• **Required action**
Setting aside any pictures, reproduce the data exactly.

Before-and-after change records
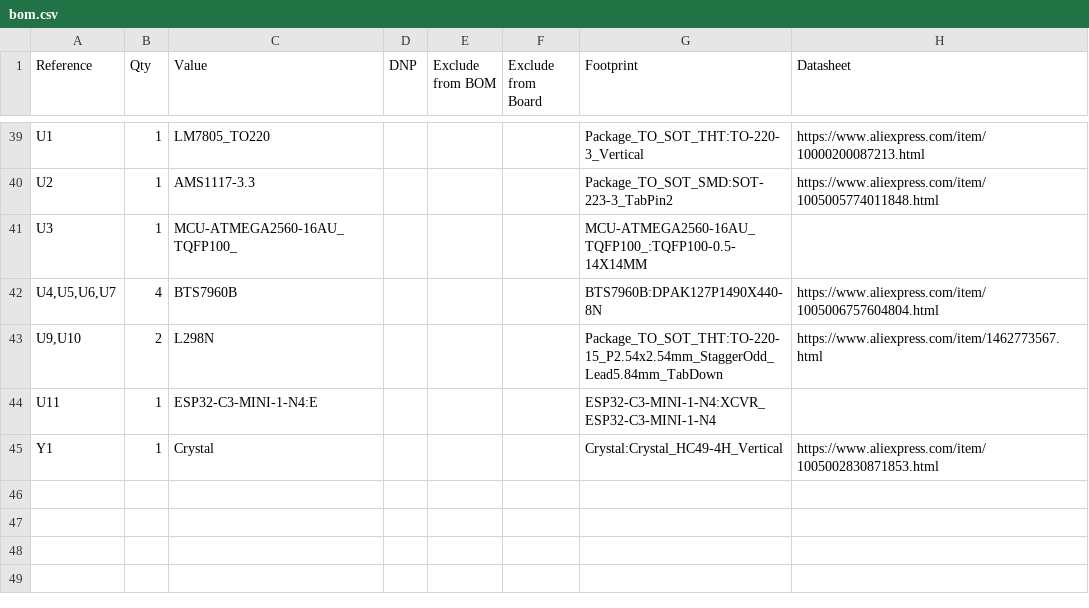
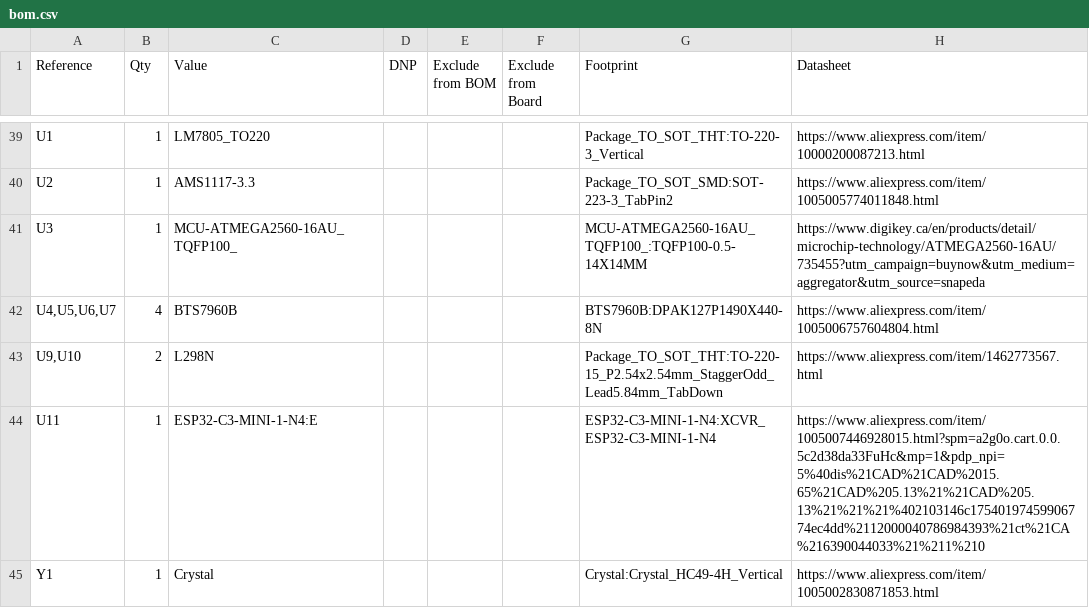
Before and after one commit to prisca7c/Customized-AI-Electric-Wheelchair, a CSV file: bom.csv, drawn as a sheet; only a part is shown, gaps mark what is left out.

Commit message:
Update bom.csv

```diff
--- a/bom.csv
+++ b/bom.csv
@@ -40,6 +40,6 @@ U1,1,LM7805_TO220,,,,"Package_TO_SOT_THT:TO-220-3_Vertical",https://www.aliexpre
 U2,1,AMS1117-3.3,,,,"Package_TO_SOT_SMD:SOT-223-3_TabPin2",https://www.aliexpress.com/item/1005005774011848.html
-U3,1,MCU-ATMEGA2560-16AU_TQFP100_,,,,"MCU-ATMEGA2560-16AU_TQFP100_:TQFP100-0.5-14X14MM",
+U3,1,MCU-ATMEGA2560-16AU_TQFP100_,,,,"MCU-ATMEGA2560-16AU_TQFP100_:TQFP100-0.5-14X14MM",https://www.digikey.ca/en/products/detail/microchip-technology/ATMEGA2560-16AU/735455?utm_campaign=buynow&utm_medium=aggregator&utm_source=snapeda
 "U4,U5,U6,U7",4,BTS7960B,,,,"BTS7960B:DPAK127P1490X440-8N",https://www.aliexpress.com/item/1005006757604804.html
 "U9,U10",2,L298N,,,,"Package_TO_SOT_THT:TO-220-15_P2.54x2.54mm_StaggerOdd_Lead5.84mm_TabDown",https://www.aliexpress.com/item/1462773567.html
-U11,1,ESP32-C3-MINI-1-N4:E,,,,"ESP32-C3-MINI-1-N4:XCVR_ESP32-C3-MINI-1-N4",
+U11,1,ESP32-C3-MINI-1-N4:E,,,,"ESP32-C3-MINI-1-N4:XCVR_ESP32-C3-MINI-1-N4",https://www.aliexpress.com/item/1005007446928015.html?spm=a2g0o.cart.0.0.5c2d38da33FuHc&mp=1&pdp_npi=5%40dis%21CAD%21CAD%2015.65%21CAD%205.13%21%21CAD%205.13%21%21%21%402103146c17540197459906774ec4dd%2112000040786984393%21ct%21CA%216390044033%21%211%210
 Y1,1,Crystal,,,,"Crystal:Crystal_HC49-4H_Vertical",https://www.aliexpress.com/item/1005002830871853.html
```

• **Response**
Before and after one commit to prisca7c/Customized-AI-Electric-Wheelchair, a CSV file: bom.csv, drawn as a sheet; only a part is shown, gaps mark what is left out.

Commit message:
Update bom.csv

```diff
--- a/bom.csv
+++ b/bom.csv
@@ -40,6 +40,6 @@ U1,1,LM7805_TO220,,,,"Package_TO_SOT_THT:TO-220-3_Vertical",https://www.aliexpre
 U2,1,AMS1117-3.3,,,,"Package_TO_SOT_SMD:SOT-223-3_TabPin2",https://www.aliexpress.com/item/1005005774011848.html
-U3,1,MCU-ATMEGA2560-16AU_TQFP100_,,,,"MCU-ATMEGA2560-16AU_TQFP100_:TQFP100-0.5-14X14MM",
+U3,1,MCU-ATMEGA2560-16AU_TQFP100_,,,,"MCU-ATMEGA2560-16AU_TQFP100_:TQFP100-0.5-14X14MM",https://www.digikey.ca/en/products/detail/microchip-technology/ATMEGA2560-16AU/735455?utm_campaign=buynow&utm_medium=aggregator&utm_source=snapeda
 "U4,U5,U6,U7",4,BTS7960B,,,,"BTS7960B:DPAK127P1490X440-8N",https://www.aliexpress.com/item/1005006757604804.html
 "U9,U10",2,L298N,,,,"Package_TO_SOT_THT:TO-220-15_P2.54x2.54mm_StaggerOdd_Lead5.84mm_TabDown",https://www.aliexpress.com/item/1462773567.html
-U11,1,ESP32-C3-MINI-1-N4:E,,,,"ESP32-C3-MINI-1-N4:XCVR_ESP32-C3-MINI-1-N4",
+U11,1,ESP32-C3-MINI-1-N4:E,,,,"ESP32-C3-MINI-1-N4:XCVR_ESP32-C3-MINI-1-N4",https://www.aliexpress.com/item/1005007446928015.html?spm=a2g0o.cart.0.0.5c2d38da33FuHc&mp=1&pdp_npi=5%40dis%21CAD%21CAD%2015.65%21CAD%205.13%21%21CAD%205.13%21%21%21%402103146c17540197459906774ec4dd%2112000040786984393%21ct%21CA%216390044033%21%211%210
 Y1,1,Crystal,,,,"Crystal:Crystal_HC49-4H_Vertical",https://www.aliexpress.com/item/1005002830871853.html
```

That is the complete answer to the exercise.